On our last day in Vienna, we followed a walking tour through Wieden, the city’s fourth district. A little less touristy, the area shows the side of Vienna that sprouted up after 1900 vs. the older historic city center.
After filling up on apple pancakes at Heindl’s Schmarren and Palatschinkenkuchl, a classic Viennese diner, we walked through Stadtpark. The 28-acre park opened in 1862, becoming Vienna’s first public park. A few locals spent a lazy Saturday morning sitting around the pond reading newspapers and feeding the pigeons. We did a loop, then headed north toward the Danube River.
The Kunst Haus features some of the graphic works of 20th-century artist Friedensreich Hundertwasser. But the outside with its funky curves, patterns and colors are really where Hundertwasser shines. Often compared to Spanish architect Antoni Gaudí (whose works we saw in Barcelona), his masterpiece is located just down the street.
Hundertwasserhaus was built using designs suggested by the artist and contains 53 apartments as well as four office spaces. The floors are undulating, providing what Hudertwasser called a “divine melody to the feet.” The roofs are covered in soil and grass. Some of the homes have trees growing inside with limbs winding out of the windows.

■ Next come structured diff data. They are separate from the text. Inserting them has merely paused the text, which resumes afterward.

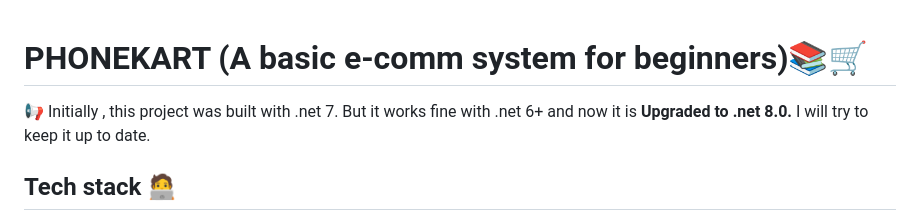
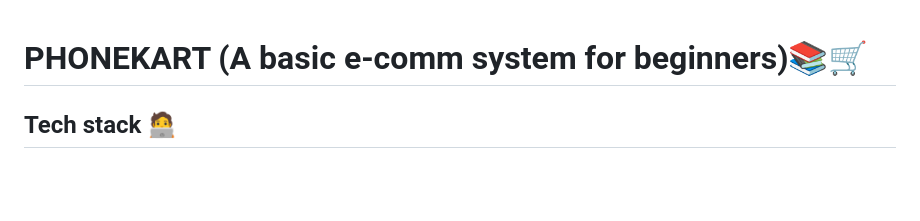
Before and after one commit to Suhaibahmad19/PHONEKART-ASP.NETCORMVC, a Markdown page: README.md, the part around the change. Drawn GitHub-style; blank space fills up the shorter version.

```diff
--- a/README.md
+++ b/README.md
@@ -1,6 +1,4 @@
 # PHONEKART (A basic e-comm system for beginners)📚🛒
-
-📢 Initially , this project was built with .net 7. But it works fine with .net 6+ and now it is **Upgraded to .net 8.0.** I will try to keep it up to date.
 
 ## Tech stack 🧑‍💻
 
```
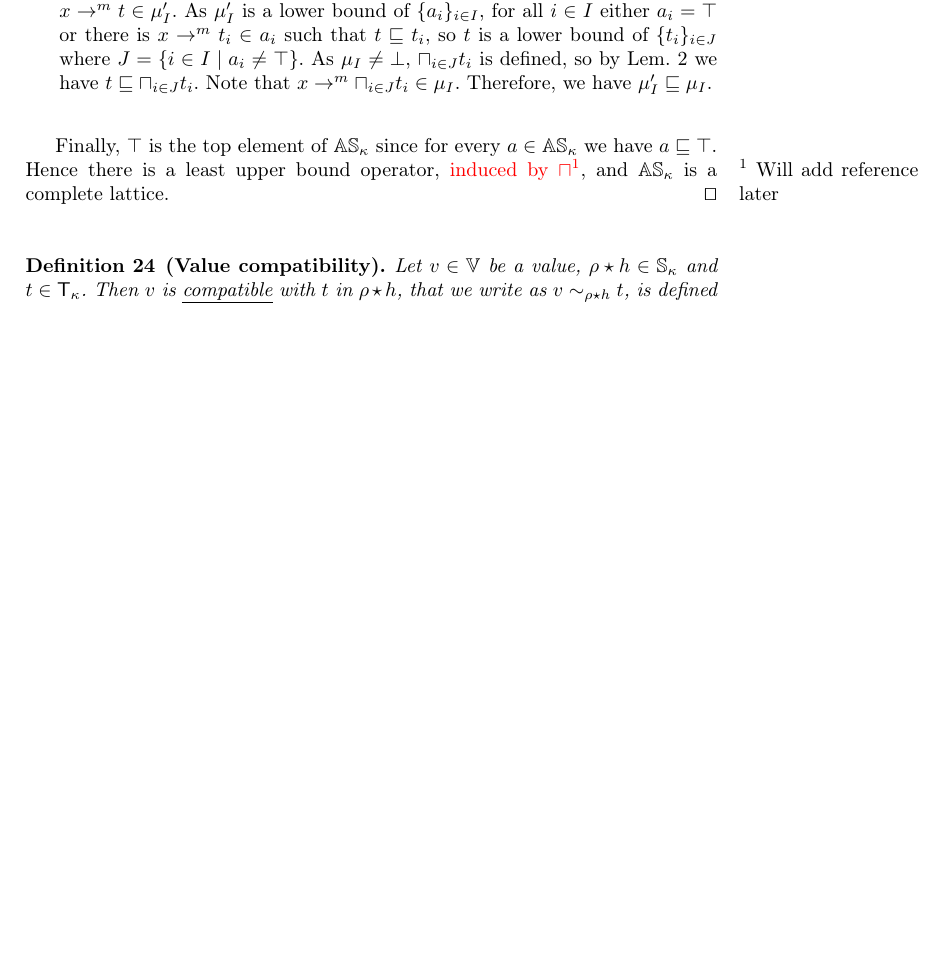
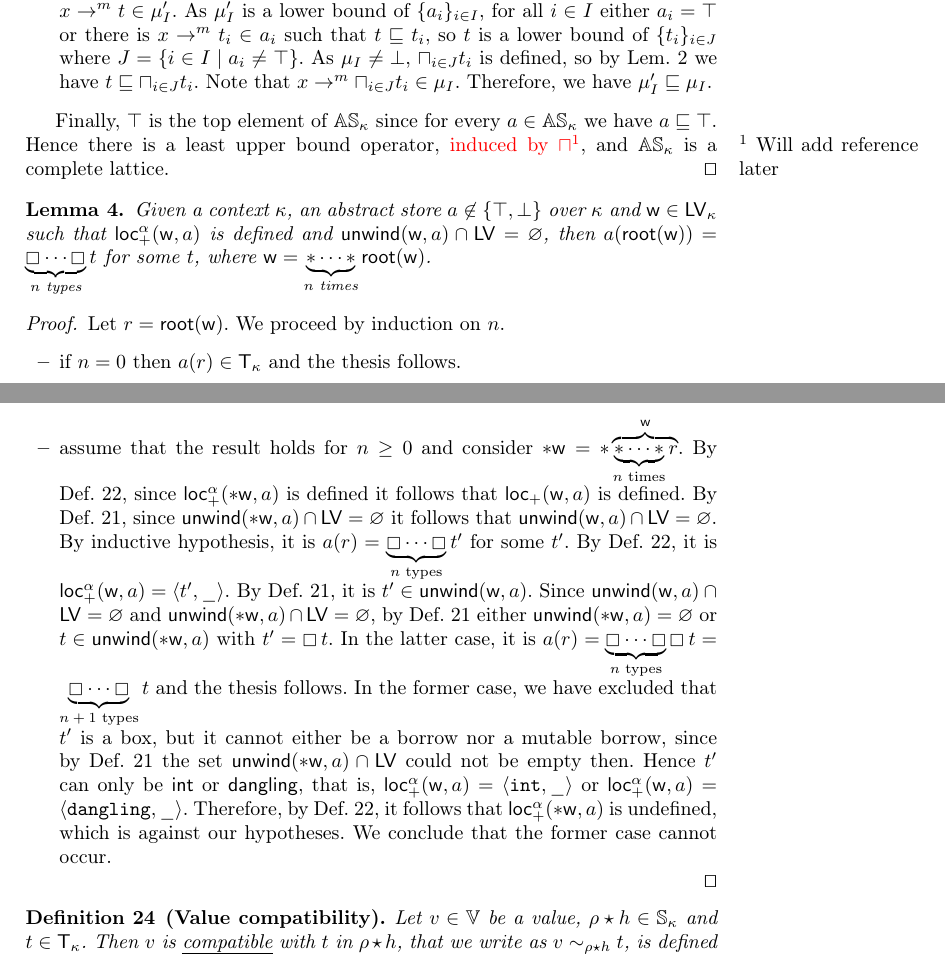
Before and after one commit to LedgerProject/safepkt_paper, a LaTeX thesis (000_rust.tex, which reads 030_abstract_semantics.tex): part of page 21 of 26 before the commit and two parts of pages 21 and 22 of 27 after it, the two joined at a grey line, cut so that both start at the same text, the shorter picture padded with empty space. Compiled offline with pdfLaTeX.

Commit message:
Added lemma

```diff
--- a/030_abstract_semantics.tex
+++ b/030_abstract_semantics.tex
@@ -343,6 +343,42 @@ and can be typed.
   since for every $a\in\mathbb{AS}_\kappa$ we have $a\sqsubseteq\top$.
   Hence there is a least upper bound operator, \issue{induced by $\sqcap$}{Will add reference later},
   and $\mathbb{AS}_\kappa$ is a complete lattice.
+  \qed
+\end{proof}
+
+\begin{lemma}\label{lem:unwind_no_leftvalues}
+  Given a context $\kappa$, an abstract store $a\not\in\{\top,\bot\}$ over $\kappa$ and
+  $\mathsf{w}\in\Leftvalues_\kappa$ such that
+  $\locreada(\mathsf{w},a)$ is defined and $\unwind(\mathsf{w},a)\cap\Leftvalues=\varnothing$,
+  then $a(\mathsf{root}(\mathsf{w}))=\underbrace{\boxempty\cdots\boxempty}_\text{$n$ types}t$ for some $t$,
+  where $\mathsf{w}=\underbrace{\mathtt{*}\cdots\mathtt{*}}_{\text{$n$ times}}\mathsf{root}(\mathsf{w})$.
+\end{lemma}
+\begin{proof}
+  Let $r=\mathsf{root}(\mathsf{w})$. We proceed by induction on $n$.
+  \begin{itemize}
+  \item if $n=0$ then $a(r)\in\mathsf{T}_\kappa$ and the thesis follows.
+  \item assume that the result holds for $n\ge 0$ and consider
+    $\mathtt{*}\mathsf{w}=\mathtt{*}\overbrace{\underbrace{\mathtt{*}\cdots\mathtt{*}}_{\text{$n$ times}} r}^\mathsf{w}$.
+    By Def.~\ref{def:abstract-store}, since $\locreada(\mathtt{*}\mathsf{w},a)$ is defined it follows that $\locread(\mathsf{w},a)$ is defined.
+    By Def.~\ref{def:unwind}, since $\unwind(\mathtt{*}\mathsf{w},a)\cap\Leftvalues=\varnothing$ it follows that
+    $\unwind(\mathsf{w},a)\cap\Leftvalues=\varnothing$. By inductive hypothesis, it is
+    $a(r)=\underbrace{\boxempty\cdots\boxempty}_\text{$n$ types}t'$ for some $t'$.
+    By Def.~\ref{def:abstract-store}, it is $\locreada(\mathsf{w},a)=\langle t',\_\rangle$.
+    By Def.~\ref{def:unwind}, it is $t'\in\unwind(\mathsf{w},a)$.
+    Since $\unwind(\mathsf{w},a)\cap\Leftvalues=\varnothing$ and
+    $\unwind(\mathtt{*}\mathsf{w},a)\cap\Leftvalues=\varnothing$, by Def.~\ref{def:unwind}
+    either $\unwind(\mathtt{*}\mathsf{w},a)=\varnothing$ or
+    $t\in\unwind(\mathtt{*}\mathsf{w},a)$ with $t'=\boxtype{t}$. In the latter case, it is
+    $a(r)=\underbrace{\boxempty\cdots\boxempty}_\text{$n$ types}\boxtype{t}
+    =\underbrace{\boxempty\cdots\boxempty}_\text{$n+1$ types}t$ and the thesis follows.
+    In the former case, we have excluded that $t'$ is a box, but it cannot either be a borrow
+    nor a mutable borrow, since by Def.~\ref{def:unwind} the set
+    $\unwind(\mathtt{*}\mathsf{w},a)\cap\Leftvalues$ could not be empty then. Hence $t'$ can only be $\mathsf{int}$
+    or $\mathsf{dangling}$, that is, $\locreada(\mathsf{w},a)=\langle\mathtt{int},\_\rangle$ or
+    $\locreada(\mathsf{w},a)=\langle\mathtt{dangling},\_\rangle$. Therefore, by Def.~\ref{def:abstract-store},
+    it follows that $\locreada(\mathtt{*}\mathsf{w},a)$ is undefined, which is against our hypotheses.
+    We conclude that the former case cannot occur.
+  \end{itemize}
   \qed
 \end{proof}
 
```
Also changed, not shown: 030_abstract_semantics.tex (2 more changed lines).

We ate lunch in Arenbergpark under the shadow of a flak tower. The concrete anti-aircraft towers were built by the Third Reich during Germany’s World War II occupation of Vienna. Russian forces attempted to demolish the towers following the war, but the potential damage to nearby residences forced them to abandon the plan. Today they’re considered historic monuments. Kids played soccer on a small field nearby, the towers absorbed into the background of the park.

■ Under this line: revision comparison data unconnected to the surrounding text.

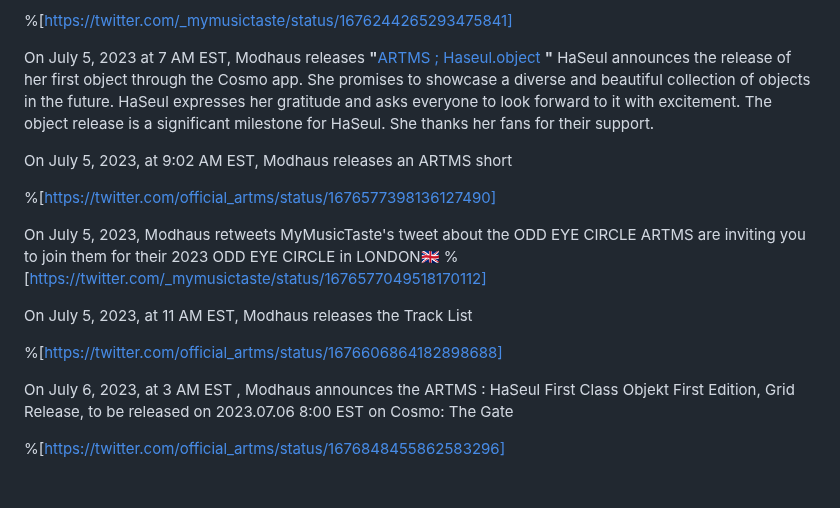
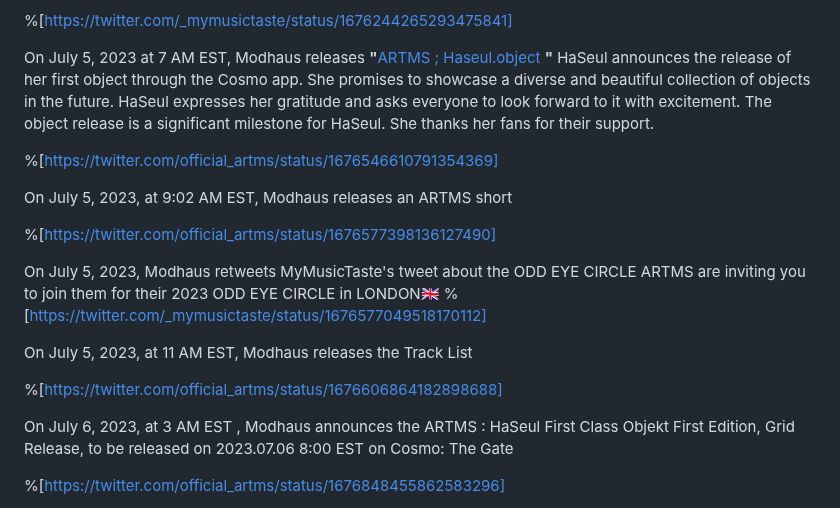
Before and after one commit to Shikibashi/edriffles.github.io, a Markdown page: cljydnmn1000009l00laq2o6r.md, the part around the change. Drawn GitHub-style; blank space fills up the shorter version.

Commit message:
update post: A timeline of the ARTMS Project

```diff
--- a/cljydnmn1000009l00laq2o6r.md
+++ b/cljydnmn1000009l00laq2o6r.md
@@ -605,15 +605,23 @@ On July 4, 2023, Modhaus retweets MyMusicTaste's tweet about the ODD EYE CIRCLE
 
 On July 5, 2023 at 7 AM EST, Modhaus releases **"**[ARTMS ; Haseul.object](https://www.youtube.com/watch?v=cRPg1JLYHzM) **"** HaSeul announces the release of her first object through the Cosmo app. She promises to showcase a diverse and beautiful collection of objects in the future. HaSeul expresses her gratitude and asks everyone to look forward to it with excitement. The object release is a significant milestone for HaSeul. She thanks her fans for their support.
 
+%[https://twitter.com/official_artms/status/1676546610791354369]
+
+
 On July 5, 2023, at 9:02 AM EST, Modhaus releases an ARTMS short
+
 
 %[https://twitter.com/official_artms/status/1676577398136127490]
 
+
 On July 5, 2023, Modhaus retweets MyMusicTaste's tweet about the ODD EYE CIRCLE ARTMS are inviting you to join them for their 2023 ODD EYE CIRCLE in LONDON🇬🇧 %[https://twitter.com/_mymusictaste/status/1676577049518170112]
+
 
 On July 5, 2023, at 11 AM EST, Modhaus releases the Track List
 
+
 %[https://twitter.com/official_artms/status/1676606864182898688]
+
 
 On July 6, 2023, at 3 AM EST , Modhaus announces the ARTMS : HaSeul First Class Objekt First Edition, Grid Release, to be released on 2023.07.06 8:00 EST on Cosmo: The Gate
 
```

We grabbed a quick dessert at Cafe Neunteufl, a very local konditorei, then continued into Schwarzenbergplatz. The public square has a large monument celebrating the 17,000 Soviet soldiers who were killed in the liberation of Vienna at the end of World War II. The monument is still divisive as the post-war occupation of the Soviets was difficult for many Viennese. Yet, as recently as 2011, the city has paid for major refurbishments to the memorial.
Just up the street from the memorial, we entered the gates of the Belvedere palace complex (pictured above). Built during the Habsburg dynasty around the same time as Schönbrunn Palace, the grounds feature a long courtyard with two impressive Baroque palaces—the Lower Belvedere and Upper Belvedere—at either end.
That evening, we boarded an overnight train bound for Rome. A young man and three Italian high school girls joined us in our six-bunk compartment. The bumpy ride made for a long night, but while unable to sleep, I watched the Austrian countryside roll by. A floodlit castle sat majestically upon a hill bidding a fond farewell to our time in Vienna.
More Photo of the Day posts from our January-March 2016 trip to Europe